- **Work to be completed**: In the records below, find each line holding the word "hasEps" and copy it.

- **Dataset content**:
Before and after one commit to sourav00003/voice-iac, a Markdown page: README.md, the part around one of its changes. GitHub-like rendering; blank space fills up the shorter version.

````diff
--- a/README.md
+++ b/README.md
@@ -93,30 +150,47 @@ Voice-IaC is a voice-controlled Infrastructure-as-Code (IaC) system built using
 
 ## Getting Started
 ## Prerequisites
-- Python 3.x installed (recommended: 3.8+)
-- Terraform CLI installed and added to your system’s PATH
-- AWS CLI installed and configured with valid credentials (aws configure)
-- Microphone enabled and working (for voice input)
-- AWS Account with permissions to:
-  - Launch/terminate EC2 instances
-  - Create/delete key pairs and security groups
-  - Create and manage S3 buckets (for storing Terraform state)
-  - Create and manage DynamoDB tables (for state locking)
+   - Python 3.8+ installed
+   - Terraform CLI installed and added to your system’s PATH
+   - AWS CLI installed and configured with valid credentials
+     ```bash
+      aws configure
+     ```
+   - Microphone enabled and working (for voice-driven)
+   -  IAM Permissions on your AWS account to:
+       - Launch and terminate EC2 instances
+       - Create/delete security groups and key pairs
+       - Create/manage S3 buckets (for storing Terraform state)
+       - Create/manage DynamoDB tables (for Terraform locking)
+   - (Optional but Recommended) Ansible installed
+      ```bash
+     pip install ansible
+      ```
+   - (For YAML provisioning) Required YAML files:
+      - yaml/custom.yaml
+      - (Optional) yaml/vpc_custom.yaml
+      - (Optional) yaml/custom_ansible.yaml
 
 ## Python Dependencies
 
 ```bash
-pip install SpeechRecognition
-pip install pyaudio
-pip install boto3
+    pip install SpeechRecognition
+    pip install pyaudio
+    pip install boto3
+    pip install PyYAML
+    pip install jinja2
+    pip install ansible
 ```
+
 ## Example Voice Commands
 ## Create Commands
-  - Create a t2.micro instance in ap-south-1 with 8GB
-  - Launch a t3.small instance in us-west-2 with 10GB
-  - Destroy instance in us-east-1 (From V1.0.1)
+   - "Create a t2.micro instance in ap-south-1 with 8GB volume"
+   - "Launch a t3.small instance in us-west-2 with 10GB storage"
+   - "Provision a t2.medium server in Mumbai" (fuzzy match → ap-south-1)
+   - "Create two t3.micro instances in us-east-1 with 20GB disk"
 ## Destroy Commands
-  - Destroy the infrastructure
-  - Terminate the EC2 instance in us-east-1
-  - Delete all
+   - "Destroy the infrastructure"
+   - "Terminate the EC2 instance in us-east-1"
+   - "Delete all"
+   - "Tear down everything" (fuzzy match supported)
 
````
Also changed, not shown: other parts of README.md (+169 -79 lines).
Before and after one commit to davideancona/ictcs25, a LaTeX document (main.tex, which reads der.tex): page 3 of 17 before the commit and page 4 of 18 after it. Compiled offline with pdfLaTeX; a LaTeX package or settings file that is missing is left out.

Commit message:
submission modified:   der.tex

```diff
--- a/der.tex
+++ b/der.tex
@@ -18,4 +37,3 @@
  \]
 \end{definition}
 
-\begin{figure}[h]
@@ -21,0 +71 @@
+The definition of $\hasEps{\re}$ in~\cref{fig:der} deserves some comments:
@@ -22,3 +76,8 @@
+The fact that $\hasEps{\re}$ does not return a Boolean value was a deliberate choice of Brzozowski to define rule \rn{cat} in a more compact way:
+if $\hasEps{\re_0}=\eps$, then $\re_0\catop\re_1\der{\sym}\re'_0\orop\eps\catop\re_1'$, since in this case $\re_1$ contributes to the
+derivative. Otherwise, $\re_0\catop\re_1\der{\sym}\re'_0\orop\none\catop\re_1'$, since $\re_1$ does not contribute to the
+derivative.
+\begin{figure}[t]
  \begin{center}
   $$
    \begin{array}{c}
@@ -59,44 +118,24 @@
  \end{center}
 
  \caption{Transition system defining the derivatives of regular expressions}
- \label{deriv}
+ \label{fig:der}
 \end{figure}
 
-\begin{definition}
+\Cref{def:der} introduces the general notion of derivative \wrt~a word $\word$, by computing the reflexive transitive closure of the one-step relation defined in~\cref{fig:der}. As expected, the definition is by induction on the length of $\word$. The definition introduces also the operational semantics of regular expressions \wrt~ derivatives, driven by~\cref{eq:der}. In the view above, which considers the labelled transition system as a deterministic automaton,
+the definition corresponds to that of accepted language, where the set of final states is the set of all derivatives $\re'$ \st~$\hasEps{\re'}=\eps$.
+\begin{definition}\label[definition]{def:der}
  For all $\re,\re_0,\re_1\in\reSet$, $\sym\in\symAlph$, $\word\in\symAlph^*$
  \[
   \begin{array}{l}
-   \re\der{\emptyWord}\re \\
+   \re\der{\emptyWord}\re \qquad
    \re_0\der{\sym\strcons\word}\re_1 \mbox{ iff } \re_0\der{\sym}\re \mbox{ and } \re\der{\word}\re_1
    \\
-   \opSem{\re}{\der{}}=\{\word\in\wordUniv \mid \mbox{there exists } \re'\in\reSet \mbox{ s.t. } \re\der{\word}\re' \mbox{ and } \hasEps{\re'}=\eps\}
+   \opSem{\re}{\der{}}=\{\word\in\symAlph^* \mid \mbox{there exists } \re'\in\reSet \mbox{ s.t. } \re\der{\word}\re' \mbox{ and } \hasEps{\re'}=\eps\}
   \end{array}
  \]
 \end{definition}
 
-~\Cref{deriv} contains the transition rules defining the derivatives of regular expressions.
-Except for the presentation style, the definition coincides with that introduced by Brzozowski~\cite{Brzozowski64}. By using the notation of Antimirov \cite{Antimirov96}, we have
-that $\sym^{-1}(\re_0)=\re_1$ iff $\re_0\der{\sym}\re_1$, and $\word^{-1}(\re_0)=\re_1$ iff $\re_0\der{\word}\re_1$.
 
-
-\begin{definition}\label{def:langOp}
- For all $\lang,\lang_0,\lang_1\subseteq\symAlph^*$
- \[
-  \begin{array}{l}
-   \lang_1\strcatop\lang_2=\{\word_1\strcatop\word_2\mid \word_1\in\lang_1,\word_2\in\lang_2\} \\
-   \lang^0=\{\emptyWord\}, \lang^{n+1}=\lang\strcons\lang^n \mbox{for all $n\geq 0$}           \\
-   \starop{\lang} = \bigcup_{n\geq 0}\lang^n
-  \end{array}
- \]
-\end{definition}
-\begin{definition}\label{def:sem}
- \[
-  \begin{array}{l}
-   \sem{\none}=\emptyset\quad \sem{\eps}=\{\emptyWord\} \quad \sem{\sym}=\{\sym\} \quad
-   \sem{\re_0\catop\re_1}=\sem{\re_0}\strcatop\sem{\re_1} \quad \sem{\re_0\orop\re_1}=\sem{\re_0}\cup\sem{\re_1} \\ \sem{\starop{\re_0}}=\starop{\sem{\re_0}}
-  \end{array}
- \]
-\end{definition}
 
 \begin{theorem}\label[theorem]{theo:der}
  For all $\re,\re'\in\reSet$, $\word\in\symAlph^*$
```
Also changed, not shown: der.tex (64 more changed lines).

- **Solution**:
+The definition of $\hasEps{\re}$ in~\cref{fig:der} deserves some comments:
+The fact that $\hasEps{\re}$ does not return a Boolean value was a deliberate choice of Brzozowski to define rule \rn{cat} in a more compact way:
+if $\hasEps{\re_0}=\eps$, then $\re_0\catop\re_1\der{\sym}\re'_0\orop\eps\catop\re_1'$, since in this case $\re_1$ contributes to the
+the definition corresponds to that of accepted language, where the set of final states is the set of all derivatives $\re'$ \st~$\hasEps{\re'}=\eps$.
-   \opSem{\re}{\der{}}=\{\word\in\wordUniv \mid \mbox{there exists } \re'\in\reSet \mbox{ s.t. } \re\der{\word}\re' \mbox{ and } \hasEps{\re'}=\eps\}
+   \opSem{\re}{\der{}}=\{\word\in\symAlph^* \mid \mbox{there exists } \re'\in\reSet \mbox{ s.t. } \re\der{\word}\re' \mbox{ and } \hasEps{\re'}=\eps\}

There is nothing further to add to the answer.